CEO churn on the rise

Feb 09 2006 by Brian Amble Print This Article

After a one-year lull in 2003, CEO turnover among the top 200 largest U.S. corporations rose in 2004 and 2005, with many departing bosses receiving generous 'golden goodbyes'.

Sixteen per cent of these 200 largest U.S. companies have a new CEO this year, as compared to 17 per cent in 2004 and eight per cent in 2003, according to executive compensation consultants, Steven Hall & Partners.

The historic high for departures was set in 2000 when one out of every five CEOs - 21 per cent - left or lost their jobs.

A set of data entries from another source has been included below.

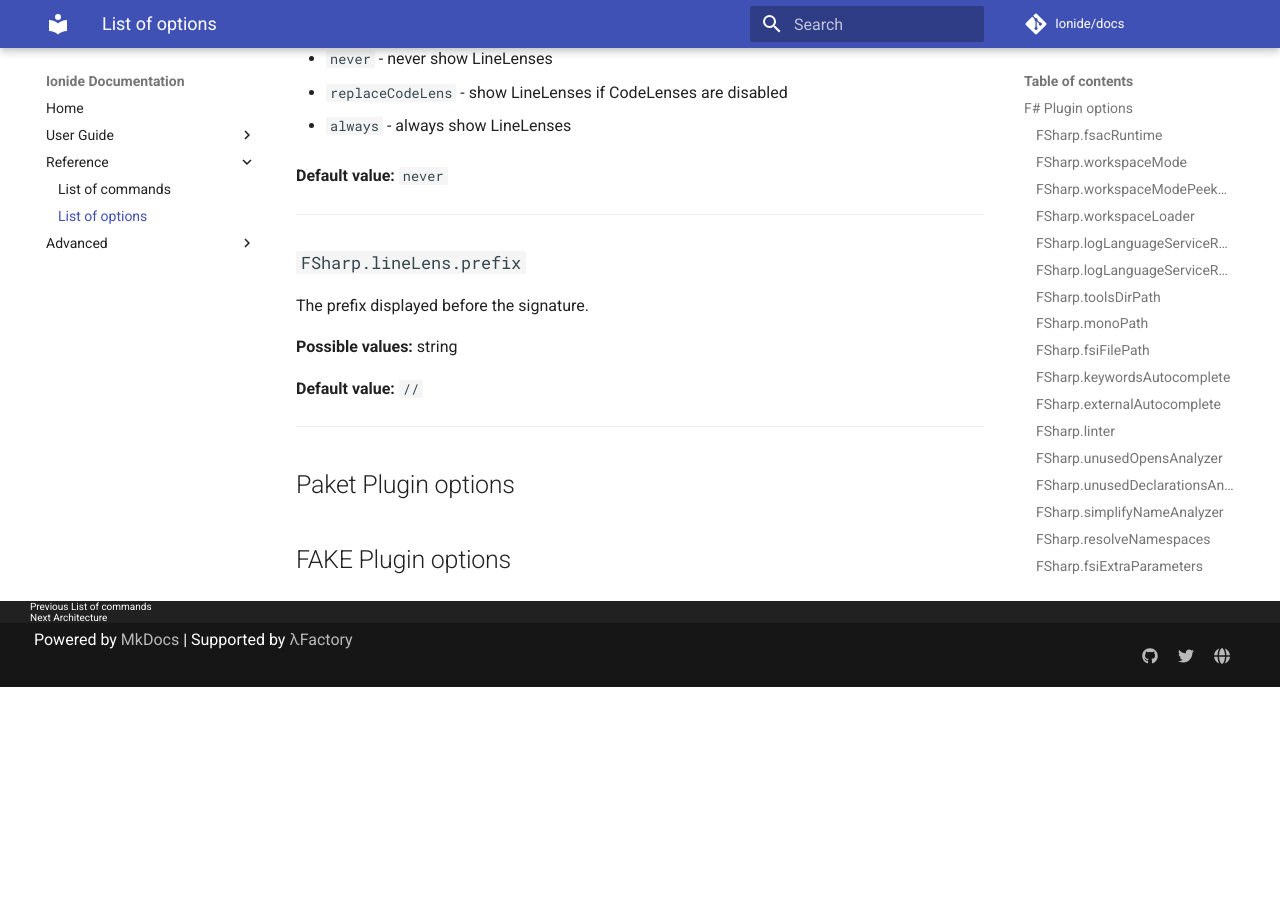
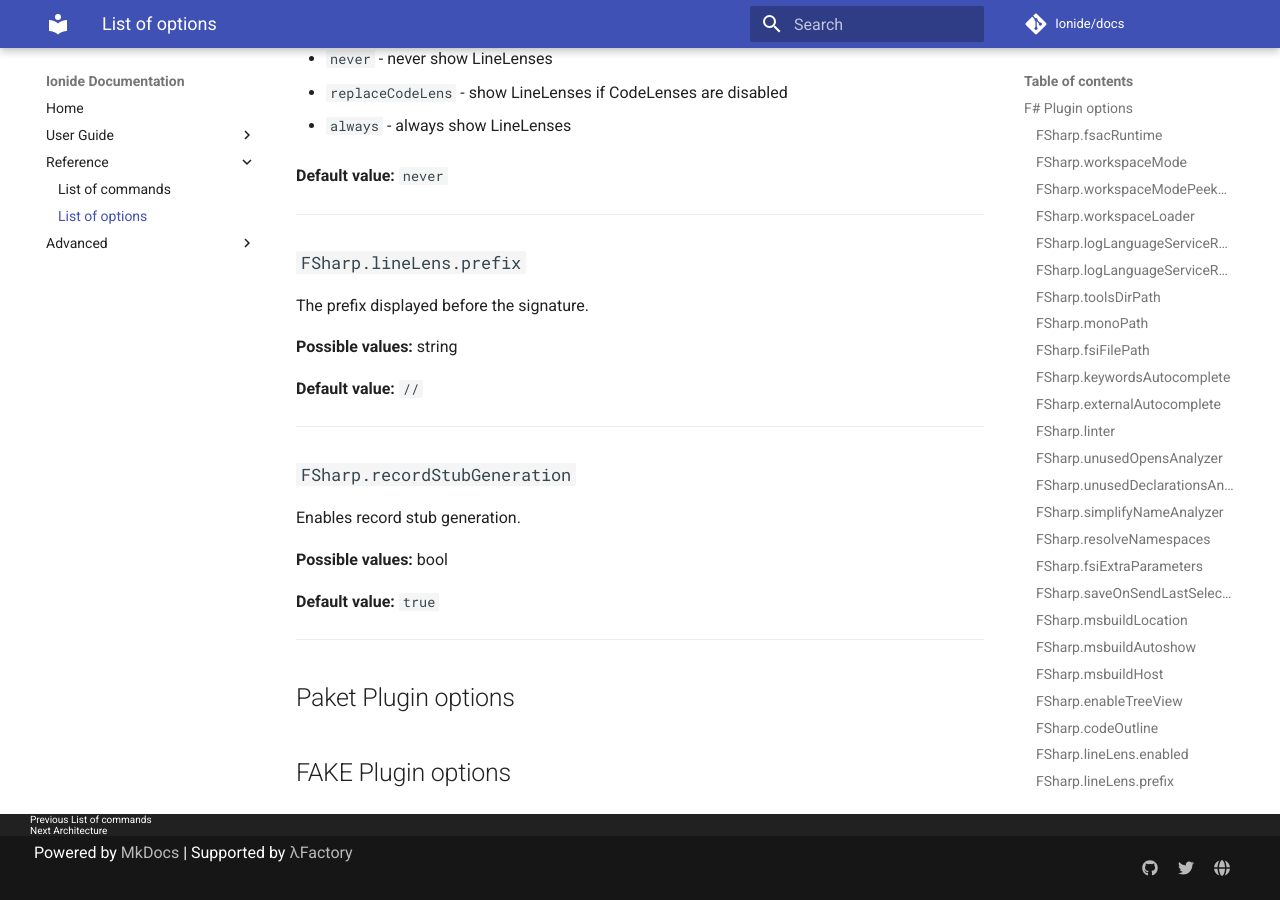
Before and after one commit to vincelee888/docs, an MkDocs documentation site: the page built from docs/options.md, in a window 1280 px wide and 900 px high, scrolled down 6305 px. Built offline with MkDocs 1.6.1 and Material for MkDocs 9.7.7, drawn with Linux system fonts in a browser that asks for light colours; comment, search, counter and statistics services are not loaded; old or Windows-style settings are respelled for this version of MkDocs; before the commit the page ends 6992 px from its top, so only the background shows below that.

Commit message:
Add FSharp.recordStubGeneration documentation (#6)

```diff
--- a/docs/options.md
+++ b/docs/options.md
@@ -296,6 +296,16 @@
 
 ---
 
+### `FSharp.recordStubGeneration`
+
+Enables record stub generation.
+
+**Possible values:** bool
+
+**Default value:** `true`
+
+---
+
 ## Paket Plugin options
 
 ## FAKE Plugin options
```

Steven Hall Partners' analysis also shows that half of the 16 CEOs who departed in 2005 from the top 100 companies received separation payments, with two who resigned under pressure from their boards receiving some of the highest cash payments.

Phillip Purcell, former CEO of Morgan Stanley, is unlikely to be complaining about receiving almost $44 million in cash, while Carly Fiorina, former CEO of Hewlett Packard, was paid $14 million.

In addition, both receive pensions, with Mr. Purcell's supplemented by $500,000 per annum in benefits and charitable donations to be made in his name.

Awards such as these are often questioned as pay for non-performance
"Fortunately, these two severance packages were the exception, not the rule in 2005, but they certainly captured the headlines. Awards such as these are often questioned as pay for non-performance," said Steven Hall, Managing Director of Steven Hall & Partners.

"Going forward, the cost of packages like the one received by Carly Fiorina pursuant to her hiring employment contract with Hewlett Packard will be disclosed up-front under the proposed Securities and Exchange Commission (SEC) rules and no longer catch shareholders unaware."

However, a few companies such as Coca-Cola, Union Pacific, EDS and American Electric Power, as well as Hewlett Packard, have now adopted policies requiring shareholder approval of senior executive severance that exceeds 2.99 times the sum of the executive's annual base salary and bonus.

According to Mr. Hall, such policies should serve in the future to discourage payments such as the package granted to the departing Mr. Purcell by his friendly board.

Five other executives in the Steven Hall & Partners study who left their CEO positions in 2005 are also being compensated, but for undertaking additional duties.

Kent B. Foster, former CEO of Ingram Micro, became the company's non-executive Chairman of the Board and received $7.6 million in cash and stock, the largest disclosed payout in this group.

Former Exxon Mobil CEO Lee Raymond, who led his company to new heights, has a one-year transitional agreement pursuant to which he has additional responsibilities, and is the most highly compensated over the long term. In addition to $1 million in cash, he will receive a pension stream with a present value of an astonishing $81.3 million.

While other CEOs may receive similar pension benefits, Exxon Mobil is one of the few to fully disclose the present value of its pension benefits in its proxy. Exxon's disclosure conforms to pending enhanced SEC disclosure requirements.

Among the other retired CEOs who are fulfilling additional duties is Craig Barrett of Intel, who received $610,000 in his separation agreement.

While neither Raymond Gilmartin of Merck, nor Alan Lacy of Sears Roebuck, received any separation payments, both continue to be compensated for duties pursuant to their respective agreements.

Mr. Gilmartin will receive $1.6 million in salary and be eligible to receive annual bonuses, while Mr. Lacy continues to receive a salary, bonus and equity awards in his role as Vice Chairman of the Board.

Departing CEOs, for whom no cash payouts were disclosed as of December 31, 2005, were Harry Stonecipher of Boeing; Maurice Greenberg of AIG; J.T. Battenberg III of Delphi; Robert O'Connell of Mass. Mutual Life Insurance; and Robert L. Tillman of Lowes.

Each of these departures represents a different situation, including forced resignation, planned retirement, and change in control.

The other CEO transitions among the top 100 companies in 2005 resulted from M&A transactions. David Dorman left his CEO position with AT&T following its merger with SBC, receiving $10 million in cash and a consulting agreement spanning three years, during which time he will be paid $10 million in stock.

When Timothy Donahue left his CEO position of Nextel Communications and was named Chairman of Sprint Nextel, the company created by the merger, Gary Forsee, formerly CEO of Sprint, became the CEO of the combined company.